Miller is, of course, not alone in his misconceptions about the history of this episode. He was using it to make sense of his own life and times. Popular understandings include many general inaccuracies - for instance, that the witches were burned to death. People condemned as witches in New England were not burned, but hanged, and in the aftermath of the events in Salem, it was generally agreed that none of them had actually been witches at all. Some modern versions also cast the story as having to do with intolerance of difference - a theme that was in the words of Nobel Laureate Elie Wiesel at the dedication of the Tercentenary Memorial in Salem in August 1992, for instance - that the accused were people on the fringes that the community tacitly approved of casting out.
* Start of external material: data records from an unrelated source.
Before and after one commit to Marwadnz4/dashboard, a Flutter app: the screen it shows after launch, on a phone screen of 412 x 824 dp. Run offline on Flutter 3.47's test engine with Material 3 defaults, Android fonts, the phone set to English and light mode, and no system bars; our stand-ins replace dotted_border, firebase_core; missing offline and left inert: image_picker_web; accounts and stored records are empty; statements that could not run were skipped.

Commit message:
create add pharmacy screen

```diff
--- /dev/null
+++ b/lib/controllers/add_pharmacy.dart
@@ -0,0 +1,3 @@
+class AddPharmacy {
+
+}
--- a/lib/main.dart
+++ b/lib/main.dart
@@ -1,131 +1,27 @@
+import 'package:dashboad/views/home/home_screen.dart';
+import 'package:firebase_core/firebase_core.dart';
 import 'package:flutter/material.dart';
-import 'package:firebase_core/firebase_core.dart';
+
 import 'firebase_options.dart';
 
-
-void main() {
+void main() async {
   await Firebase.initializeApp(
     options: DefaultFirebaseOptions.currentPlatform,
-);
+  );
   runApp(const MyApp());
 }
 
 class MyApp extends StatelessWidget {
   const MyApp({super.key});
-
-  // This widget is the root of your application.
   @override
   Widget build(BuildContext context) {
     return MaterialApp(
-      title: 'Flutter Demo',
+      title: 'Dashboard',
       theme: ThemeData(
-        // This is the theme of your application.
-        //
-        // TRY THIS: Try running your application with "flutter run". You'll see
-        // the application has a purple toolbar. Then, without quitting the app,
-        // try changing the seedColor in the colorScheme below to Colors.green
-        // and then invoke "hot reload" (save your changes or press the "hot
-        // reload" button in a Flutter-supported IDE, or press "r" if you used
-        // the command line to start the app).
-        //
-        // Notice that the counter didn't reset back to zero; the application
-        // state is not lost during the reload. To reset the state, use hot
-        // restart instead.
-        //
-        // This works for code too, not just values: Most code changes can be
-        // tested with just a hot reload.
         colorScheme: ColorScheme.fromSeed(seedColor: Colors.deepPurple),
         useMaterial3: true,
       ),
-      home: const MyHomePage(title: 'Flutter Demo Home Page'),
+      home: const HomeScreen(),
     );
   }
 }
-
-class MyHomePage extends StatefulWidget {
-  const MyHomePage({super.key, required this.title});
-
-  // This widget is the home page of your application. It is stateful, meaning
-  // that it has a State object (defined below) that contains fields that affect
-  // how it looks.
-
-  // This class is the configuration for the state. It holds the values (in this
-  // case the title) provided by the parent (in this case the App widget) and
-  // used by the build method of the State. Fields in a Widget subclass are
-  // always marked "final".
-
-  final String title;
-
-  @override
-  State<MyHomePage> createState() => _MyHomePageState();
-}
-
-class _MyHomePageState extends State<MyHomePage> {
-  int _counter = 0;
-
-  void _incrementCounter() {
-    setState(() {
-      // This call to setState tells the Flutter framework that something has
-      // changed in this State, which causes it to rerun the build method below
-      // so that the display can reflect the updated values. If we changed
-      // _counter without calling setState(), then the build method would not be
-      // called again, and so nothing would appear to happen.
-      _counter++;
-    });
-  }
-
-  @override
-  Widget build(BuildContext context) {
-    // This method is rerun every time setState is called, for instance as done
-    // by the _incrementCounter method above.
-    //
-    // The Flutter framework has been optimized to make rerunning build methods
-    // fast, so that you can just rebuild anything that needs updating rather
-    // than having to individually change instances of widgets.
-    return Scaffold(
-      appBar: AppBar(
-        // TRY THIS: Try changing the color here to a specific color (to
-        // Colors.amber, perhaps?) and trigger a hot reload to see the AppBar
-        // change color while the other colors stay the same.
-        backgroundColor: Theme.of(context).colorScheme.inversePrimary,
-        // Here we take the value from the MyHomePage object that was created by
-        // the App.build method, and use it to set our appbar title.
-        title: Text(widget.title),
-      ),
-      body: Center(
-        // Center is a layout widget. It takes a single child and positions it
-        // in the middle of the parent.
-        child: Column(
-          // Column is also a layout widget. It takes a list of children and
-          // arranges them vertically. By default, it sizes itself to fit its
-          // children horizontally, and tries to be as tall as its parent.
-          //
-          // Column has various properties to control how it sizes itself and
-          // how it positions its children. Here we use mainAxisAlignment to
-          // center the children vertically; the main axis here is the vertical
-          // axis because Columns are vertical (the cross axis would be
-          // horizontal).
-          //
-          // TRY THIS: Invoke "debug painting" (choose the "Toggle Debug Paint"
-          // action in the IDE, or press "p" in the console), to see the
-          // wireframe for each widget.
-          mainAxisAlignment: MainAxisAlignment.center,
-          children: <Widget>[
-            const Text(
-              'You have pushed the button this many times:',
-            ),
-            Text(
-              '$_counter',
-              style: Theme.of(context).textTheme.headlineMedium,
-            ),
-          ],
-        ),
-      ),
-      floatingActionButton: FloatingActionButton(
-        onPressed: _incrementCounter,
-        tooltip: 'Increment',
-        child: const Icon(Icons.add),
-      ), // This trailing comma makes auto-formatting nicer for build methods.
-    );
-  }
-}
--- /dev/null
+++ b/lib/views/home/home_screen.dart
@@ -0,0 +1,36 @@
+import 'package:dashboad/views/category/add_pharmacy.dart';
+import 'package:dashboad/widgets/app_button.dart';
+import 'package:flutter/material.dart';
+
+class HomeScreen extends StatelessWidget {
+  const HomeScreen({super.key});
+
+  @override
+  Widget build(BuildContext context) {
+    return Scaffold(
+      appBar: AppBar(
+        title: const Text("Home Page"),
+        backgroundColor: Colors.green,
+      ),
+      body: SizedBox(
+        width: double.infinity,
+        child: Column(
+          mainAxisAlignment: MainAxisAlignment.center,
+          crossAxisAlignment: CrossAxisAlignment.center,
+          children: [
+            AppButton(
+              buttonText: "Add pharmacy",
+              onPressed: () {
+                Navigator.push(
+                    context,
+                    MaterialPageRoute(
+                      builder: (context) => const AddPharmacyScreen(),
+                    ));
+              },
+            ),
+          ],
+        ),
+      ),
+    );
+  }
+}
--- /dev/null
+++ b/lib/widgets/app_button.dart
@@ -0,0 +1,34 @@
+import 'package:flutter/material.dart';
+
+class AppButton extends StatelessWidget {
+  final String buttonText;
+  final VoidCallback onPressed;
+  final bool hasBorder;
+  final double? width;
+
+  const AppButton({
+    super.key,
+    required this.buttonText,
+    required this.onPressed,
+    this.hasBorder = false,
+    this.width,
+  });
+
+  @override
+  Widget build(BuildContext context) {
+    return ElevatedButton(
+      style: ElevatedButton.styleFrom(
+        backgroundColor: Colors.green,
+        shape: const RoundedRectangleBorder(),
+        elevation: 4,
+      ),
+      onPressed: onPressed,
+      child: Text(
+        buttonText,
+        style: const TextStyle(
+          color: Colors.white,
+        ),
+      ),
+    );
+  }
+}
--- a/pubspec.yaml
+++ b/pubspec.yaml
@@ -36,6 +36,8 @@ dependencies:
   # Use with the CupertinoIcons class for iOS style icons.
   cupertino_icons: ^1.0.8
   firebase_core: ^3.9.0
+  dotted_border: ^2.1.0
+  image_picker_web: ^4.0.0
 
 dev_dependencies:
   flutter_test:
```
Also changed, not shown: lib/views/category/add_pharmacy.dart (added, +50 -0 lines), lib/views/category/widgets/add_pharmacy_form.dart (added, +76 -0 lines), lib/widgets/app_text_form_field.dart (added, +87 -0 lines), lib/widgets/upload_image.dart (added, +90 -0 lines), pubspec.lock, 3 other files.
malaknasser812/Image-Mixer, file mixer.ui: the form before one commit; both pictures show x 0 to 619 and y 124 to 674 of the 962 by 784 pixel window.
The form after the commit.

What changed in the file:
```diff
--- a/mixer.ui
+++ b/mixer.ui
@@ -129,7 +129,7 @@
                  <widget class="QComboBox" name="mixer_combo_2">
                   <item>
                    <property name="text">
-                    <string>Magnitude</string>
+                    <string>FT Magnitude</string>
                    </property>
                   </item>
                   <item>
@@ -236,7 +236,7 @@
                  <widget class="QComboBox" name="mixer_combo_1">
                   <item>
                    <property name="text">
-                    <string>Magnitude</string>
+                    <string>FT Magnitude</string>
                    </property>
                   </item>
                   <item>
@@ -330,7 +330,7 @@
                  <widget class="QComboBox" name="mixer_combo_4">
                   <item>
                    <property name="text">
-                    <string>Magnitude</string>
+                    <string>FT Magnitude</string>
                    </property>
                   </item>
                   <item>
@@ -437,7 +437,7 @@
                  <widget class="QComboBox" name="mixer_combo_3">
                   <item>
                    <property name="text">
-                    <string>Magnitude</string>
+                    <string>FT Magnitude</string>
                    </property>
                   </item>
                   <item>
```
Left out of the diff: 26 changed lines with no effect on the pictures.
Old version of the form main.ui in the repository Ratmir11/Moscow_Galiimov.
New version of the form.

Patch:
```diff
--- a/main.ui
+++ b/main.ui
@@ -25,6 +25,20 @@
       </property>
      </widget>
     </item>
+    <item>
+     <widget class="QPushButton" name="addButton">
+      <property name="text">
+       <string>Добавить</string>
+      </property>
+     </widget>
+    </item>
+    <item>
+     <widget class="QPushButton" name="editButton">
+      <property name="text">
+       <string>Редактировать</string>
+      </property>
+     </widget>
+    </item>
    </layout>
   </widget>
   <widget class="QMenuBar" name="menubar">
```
In fact, most of the people who were accused, convicted, and executed by the court in Salem were remarkable by their very adherence to community norms, many were even fully covenanted members of the church. Such impressions that vary from the historical facts are more likely to come from pressing concerns of the time of the writer.
In 1968, the Milwaukee Art Museum mounted the first retrospective of his art. Twombly had his next retrospective at the Whitney Museum of American Art in 1979, curated by David Whitney . The artist was later honored by retrospectives at the Kunsthaus Zürich in 1987 (curated by Harald Szeemann ), the Musée National d'Art Moderne , Paris, in 1988, and the Museum of Modern Art , New York, in 1994, with additional venues in Houston , Los Angeles, and Berlin.  In 2001, the Menil Collection , the Kunstmuseum Basel , and the National Gallery of Art presented the first exhibition devoted entirely to Twombly's sculpture, assembling sixty-six works created from 1946 to 1998.  The European retrospective Cy Twombly: Cycles and Seasons opened at the Tate Modern , London, in June 2008, with subsequent versions at the Guggenheim Museum Bilbao and the Galleria Nazionale d'Arte Moderna in Rome in 2009. At the Tate Modern retrospective, a text read: